The global investment for renewables new capacity exceeded investment in fossil fuels (including fracking) and nuclear combined in 2015. Is Dominion just unable to find capable people to tap into this clear emerging market? Dominion has a fairly small fraction of its capacity in high profile renewables.

renewables better than reactors

Dominion is fundamentally failing to become a forward thinking utility and instead depends on its comfortable relationship with the state government to push off the costs of its mistakes (like North Anna 3) onto ratepayers and taxpayers.

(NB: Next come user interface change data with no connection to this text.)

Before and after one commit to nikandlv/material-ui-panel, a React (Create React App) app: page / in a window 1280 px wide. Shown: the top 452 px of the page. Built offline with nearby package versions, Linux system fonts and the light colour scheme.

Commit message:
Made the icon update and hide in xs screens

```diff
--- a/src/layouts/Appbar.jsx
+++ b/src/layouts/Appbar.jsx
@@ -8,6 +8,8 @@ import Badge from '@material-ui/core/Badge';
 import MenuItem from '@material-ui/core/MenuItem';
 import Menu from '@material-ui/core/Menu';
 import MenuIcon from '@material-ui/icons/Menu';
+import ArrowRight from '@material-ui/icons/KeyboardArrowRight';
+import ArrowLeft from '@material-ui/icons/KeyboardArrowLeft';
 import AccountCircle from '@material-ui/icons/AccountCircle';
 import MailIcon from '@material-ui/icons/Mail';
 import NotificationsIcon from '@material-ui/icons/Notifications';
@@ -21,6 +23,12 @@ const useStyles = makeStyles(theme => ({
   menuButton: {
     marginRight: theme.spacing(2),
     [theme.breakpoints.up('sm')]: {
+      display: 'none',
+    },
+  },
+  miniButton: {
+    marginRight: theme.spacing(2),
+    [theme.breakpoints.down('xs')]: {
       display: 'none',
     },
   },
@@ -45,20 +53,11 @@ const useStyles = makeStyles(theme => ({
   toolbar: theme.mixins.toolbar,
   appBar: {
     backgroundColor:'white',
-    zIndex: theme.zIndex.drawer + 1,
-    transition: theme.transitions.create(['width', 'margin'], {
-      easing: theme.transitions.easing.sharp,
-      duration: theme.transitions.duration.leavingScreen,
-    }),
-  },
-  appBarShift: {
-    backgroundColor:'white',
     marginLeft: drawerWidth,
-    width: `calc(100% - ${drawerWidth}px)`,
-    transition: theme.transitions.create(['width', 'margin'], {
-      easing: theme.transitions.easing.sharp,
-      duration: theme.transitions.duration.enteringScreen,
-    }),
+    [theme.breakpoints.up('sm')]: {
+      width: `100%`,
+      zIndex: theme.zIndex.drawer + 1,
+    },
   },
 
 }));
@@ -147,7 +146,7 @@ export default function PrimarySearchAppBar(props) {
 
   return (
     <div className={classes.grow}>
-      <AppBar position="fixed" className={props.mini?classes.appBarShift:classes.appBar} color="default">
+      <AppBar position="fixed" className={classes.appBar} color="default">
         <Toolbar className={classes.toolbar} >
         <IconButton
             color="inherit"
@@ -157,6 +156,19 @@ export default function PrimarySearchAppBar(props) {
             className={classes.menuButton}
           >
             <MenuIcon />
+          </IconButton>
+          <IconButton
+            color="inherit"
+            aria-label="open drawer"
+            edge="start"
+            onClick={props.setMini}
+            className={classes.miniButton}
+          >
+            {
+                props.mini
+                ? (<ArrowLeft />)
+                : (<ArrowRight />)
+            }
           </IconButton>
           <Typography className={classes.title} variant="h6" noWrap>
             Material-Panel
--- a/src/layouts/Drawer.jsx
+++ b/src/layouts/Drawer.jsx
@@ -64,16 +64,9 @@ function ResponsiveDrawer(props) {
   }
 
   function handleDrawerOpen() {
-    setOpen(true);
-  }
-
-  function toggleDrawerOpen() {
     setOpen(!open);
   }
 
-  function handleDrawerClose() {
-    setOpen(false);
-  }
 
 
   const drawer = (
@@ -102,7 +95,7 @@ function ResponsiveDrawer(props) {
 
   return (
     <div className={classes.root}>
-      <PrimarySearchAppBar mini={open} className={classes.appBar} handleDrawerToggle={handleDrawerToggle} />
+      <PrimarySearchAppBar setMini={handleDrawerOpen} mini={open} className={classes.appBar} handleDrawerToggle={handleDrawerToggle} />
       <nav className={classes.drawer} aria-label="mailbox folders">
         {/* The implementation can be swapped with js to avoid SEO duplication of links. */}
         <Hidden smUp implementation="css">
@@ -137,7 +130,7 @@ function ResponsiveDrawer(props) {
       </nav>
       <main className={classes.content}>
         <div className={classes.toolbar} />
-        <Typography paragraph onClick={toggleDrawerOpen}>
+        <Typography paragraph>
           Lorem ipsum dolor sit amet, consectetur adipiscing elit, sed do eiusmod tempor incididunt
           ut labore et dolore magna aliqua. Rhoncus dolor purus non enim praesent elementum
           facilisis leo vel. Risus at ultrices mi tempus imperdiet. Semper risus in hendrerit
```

Wise investors would recognize that this is not a sustainable investment strategy.

 

Paxus Calta

Louisa, Virginia